Your instructions — Could you set down every entry exactly as it stands, without the images?

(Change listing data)
☆ ☆ ☆ ☆ ☆
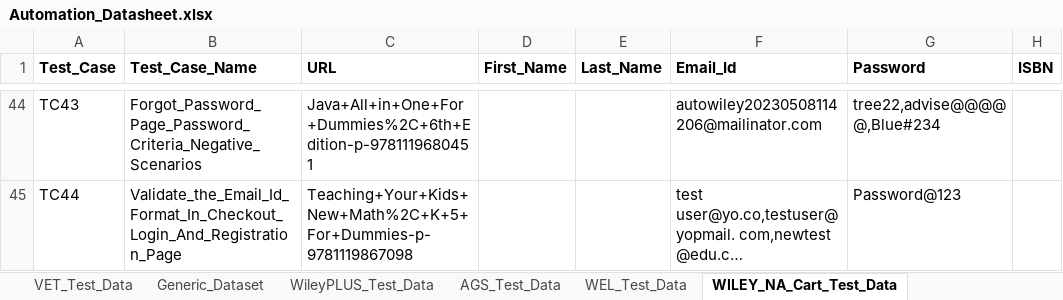
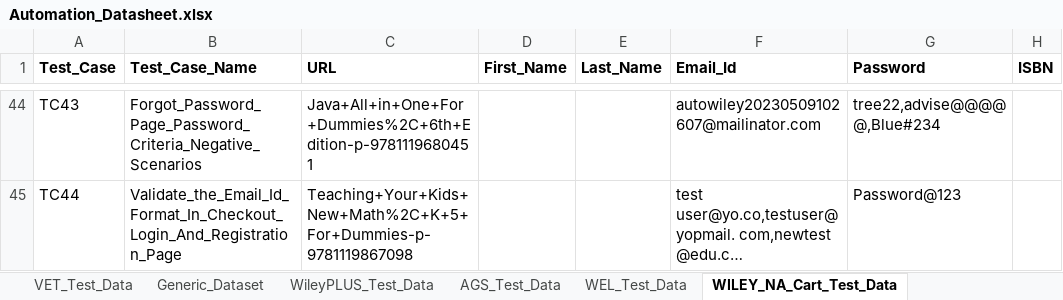
Before and after one commit to gsaha99/Ecommerce_QA, an Excel workbook: Test Data/Automation_Datasheet.xlsx, sheet WILEY_NA_Cart_Test_Data, drawn as a sheet; only a part is shown, gaps mark what is left out; long unchanged cells end in …; values as stored, in another font and other column widths than the file's, no borders; the diff covers the shown part only; the diff names each change by its address in the sheet, - before the commit and + after, or states it on an @@ line.

Commit message:
E-Book rental related change in Wiley NA Cart and wileyplus suite

```diff
--- a/Test Data/Automation_Datasheet.xlsx (sheet WILEY_NA_Cart_Test_Data)
+++ b/Test Data/Automation_Datasheet.xlsx (sheet WILEY_NA_Cart_Test_Data)
-F44 (Email_Id): autowiley20230508114206@mailinator.com
+F44 (Email_Id): autowiley20230509102607@mailinator.com
```
Also changed, not shown: 60 edited cells elsewhere in this sheet, 19 other files.
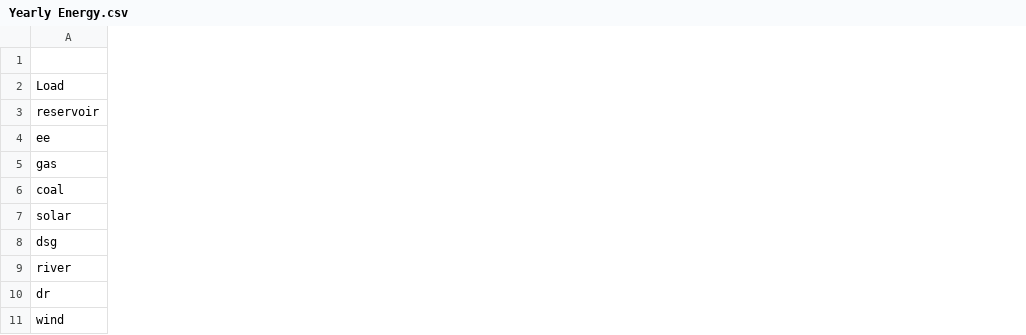
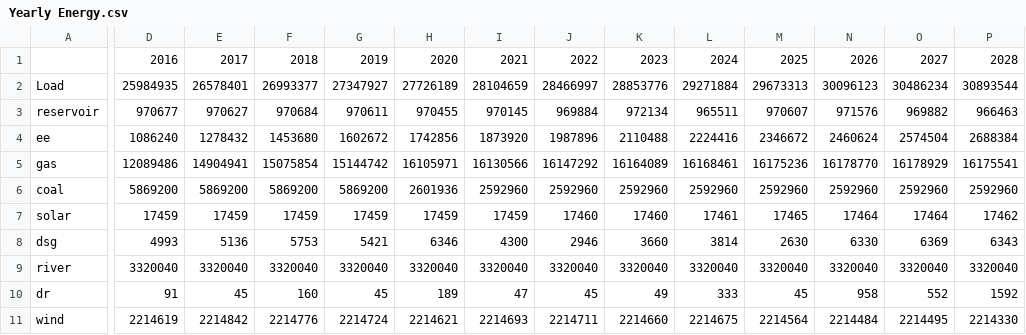
Before and after one commit to adamraudonis/Open-Dispatch-Model, a CSV file: outputs/Baseload/Yearly Energy.csv, drawn as a sheet; only a part is shown, gaps mark what is left out; the diff covers the shown part only; the diff names each change by its address in the sheet, - before the commit and + after, or states it on an @@ line.

```diff
--- a/outputs/Baseload/Yearly Energy.csv
+++ b/outputs/Baseload/Yearly Energy.csv
+column D, rows 1-11: 2016 | 25984935 | 970677 | 1086240 | 12089486 | 5869200 | 17459 | 4993 | 3320040 | 91 | 2214619
+column E, rows 1-11: 2017 | 26578401 | 970627 | 1278432 | 14904941 | 5869200 | 17459 | 5136 | 3320040 | 45 | 2214842
+column F, rows 1-11: 2018 | 26993377 | 970684 | 1453680 | 15075854 | 5869200 | 17459 | 5753 | 3320040 | 160 | 2214776
+column G, rows 1-11: 2019 | 27347927 | 970611 | 1602672 | 15144742 | 5869200 | 17459 | 5421 | 3320040 | 45 | 2214724
+column H, rows 1-11: 2020 | 27726189 | 970455 | 1742856 | 16105971 | 2601936 | 17459 | 6346 | 3320040 | 189 | 2214621
+column I, rows 1-11: 2021 | 28104659 | 970145 | 1873920 | 16130566 | 2592960 | 17459 | 4300 | 3320040 | 47 | 2214693
+column J, rows 1-11: 2022 | 28466997 | 969884 | 1987896 | 16147292 | 2592960 | 17460 | 2946 | 3320040 | 45 | 2214711
+column K, rows 1-11: 2023 | 28853776 | 972134 | 2110488 | 16164089 | 2592960 | 17460 | 3660 | 3320040 | 49 | 2214660
+column L, rows 1-11: 2024 | 29271884 | 965511 | 2224416 | 16168461 | 2592960 | 17461 | 3814 | 3320040 | 333 | 2214675
+column M, rows 1-11: 2025 | 29673313 | 970607 | 2346672 | 16175236 | 2592960 | 17465 | 2630 | 3320040 | 45 | 2214564
+column N, rows 1-11: 2026 | 30096123 | 971576 | 2460624 | 16178770 | 2592960 | 17464 | 6330 | 3320040 | 958 | 2214484
+column O, rows 1-11: 2027 | 30486234 | 969882 | 2574504 | 16178929 | 2592960 | 17464 | 6369 | 3320040 | 552 | 2214495
+column P, rows 1-11: 2028 | 30893544 | 966463 | 2688384 | 16175541 | 2592960 | 17462 | 6343 | 3320040 | 1592 | 2214330
```
Also changed, not shown: 6 added columns and 6 edited cells elsewhere in this file, 4 other files.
☆ ☆ ☆ ☆ ☆
Output of the task —
Before and after one commit to gsaha99/Ecommerce_QA, an Excel workbook: Test Data/Automation_Datasheet.xlsx, sheet WILEY_NA_Cart_Test_Data, drawn as a sheet; only a part is shown, gaps mark what is left out; long unchanged cells end in …; values as stored, in another font and other column widths than the file's, no borders; the diff covers the shown part only; the diff names each change by its address in the sheet, - before the commit and + after, or states it on an @@ line.

Commit message:
E-Book rental related change in Wiley NA Cart and wileyplus suite

```diff
--- a/Test Data/Automation_Datasheet.xlsx (sheet WILEY_NA_Cart_Test_Data)
+++ b/Test Data/Automation_Datasheet.xlsx (sheet WILEY_NA_Cart_Test_Data)
-F44 (Email_Id): autowiley20230508114206@mailinator.com
+F44 (Email_Id): autowiley20230509102607@mailinator.com
```
Also changed, not shown: 60 edited cells elsewhere in this sheet, 19 other files.
Before and after one commit to adamraudonis/Open-Dispatch-Model, a CSV file: outputs/Baseload/Yearly Energy.csv, drawn as a sheet; only a part is shown, gaps mark what is left out; the diff covers the shown part only; the diff names each change by its address in the sheet, - before the commit and + after, or states it on an @@ line.

```diff
--- a/outputs/Baseload/Yearly Energy.csv
+++ b/outputs/Baseload/Yearly Energy.csv
+column D, rows 1-11: 2016 | 25984935 | 970677 | 1086240 | 12089486 | 5869200 | 17459 | 4993 | 3320040 | 91 | 2214619
+column E, rows 1-11: 2017 | 26578401 | 970627 | 1278432 | 14904941 | 5869200 | 17459 | 5136 | 3320040 | 45 | 2214842
+column F, rows 1-11: 2018 | 26993377 | 970684 | 1453680 | 15075854 | 5869200 | 17459 | 5753 | 3320040 | 160 | 2214776
+column G, rows 1-11: 2019 | 27347927 | 970611 | 1602672 | 15144742 | 5869200 | 17459 | 5421 | 3320040 | 45 | 2214724
+column H, rows 1-11: 2020 | 27726189 | 970455 | 1742856 | 16105971 | 2601936 | 17459 | 6346 | 3320040 | 189 | 2214621
+column I, rows 1-11: 2021 | 28104659 | 970145 | 1873920 | 16130566 | 2592960 | 17459 | 4300 | 3320040 | 47 | 2214693
+column J, rows 1-11: 2022 | 28466997 | 969884 | 1987896 | 16147292 | 2592960 | 17460 | 2946 | 3320040 | 45 | 2214711
+column K, rows 1-11: 2023 | 28853776 | 972134 | 2110488 | 16164089 | 2592960 | 17460 | 3660 | 3320040 | 49 | 2214660
+column L, rows 1-11: 2024 | 29271884 | 965511 | 2224416 | 16168461 | 2592960 | 17461 | 3814 | 3320040 | 333 | 2214675
+column M, rows 1-11: 2025 | 29673313 | 970607 | 2346672 | 16175236 | 2592960 | 17465 | 2630 | 3320040 | 45 | 2214564
+column N, rows 1-11: 2026 | 30096123 | 971576 | 2460624 | 16178770 | 2592960 | 17464 | 6330 | 3320040 | 958 | 2214484
+column O, rows 1-11: 2027 | 30486234 | 969882 | 2574504 | 16178929 | 2592960 | 17464 | 6369 | 3320040 | 552 | 2214495
+column P, rows 1-11: 2028 | 30893544 | 966463 | 2688384 | 16175541 | 2592960 | 17462 | 6343 | 3320040 | 1592 | 2214330
```
Also changed, not shown: 6 added columns and 6 edited cells elsewhere in this file, 4 other files.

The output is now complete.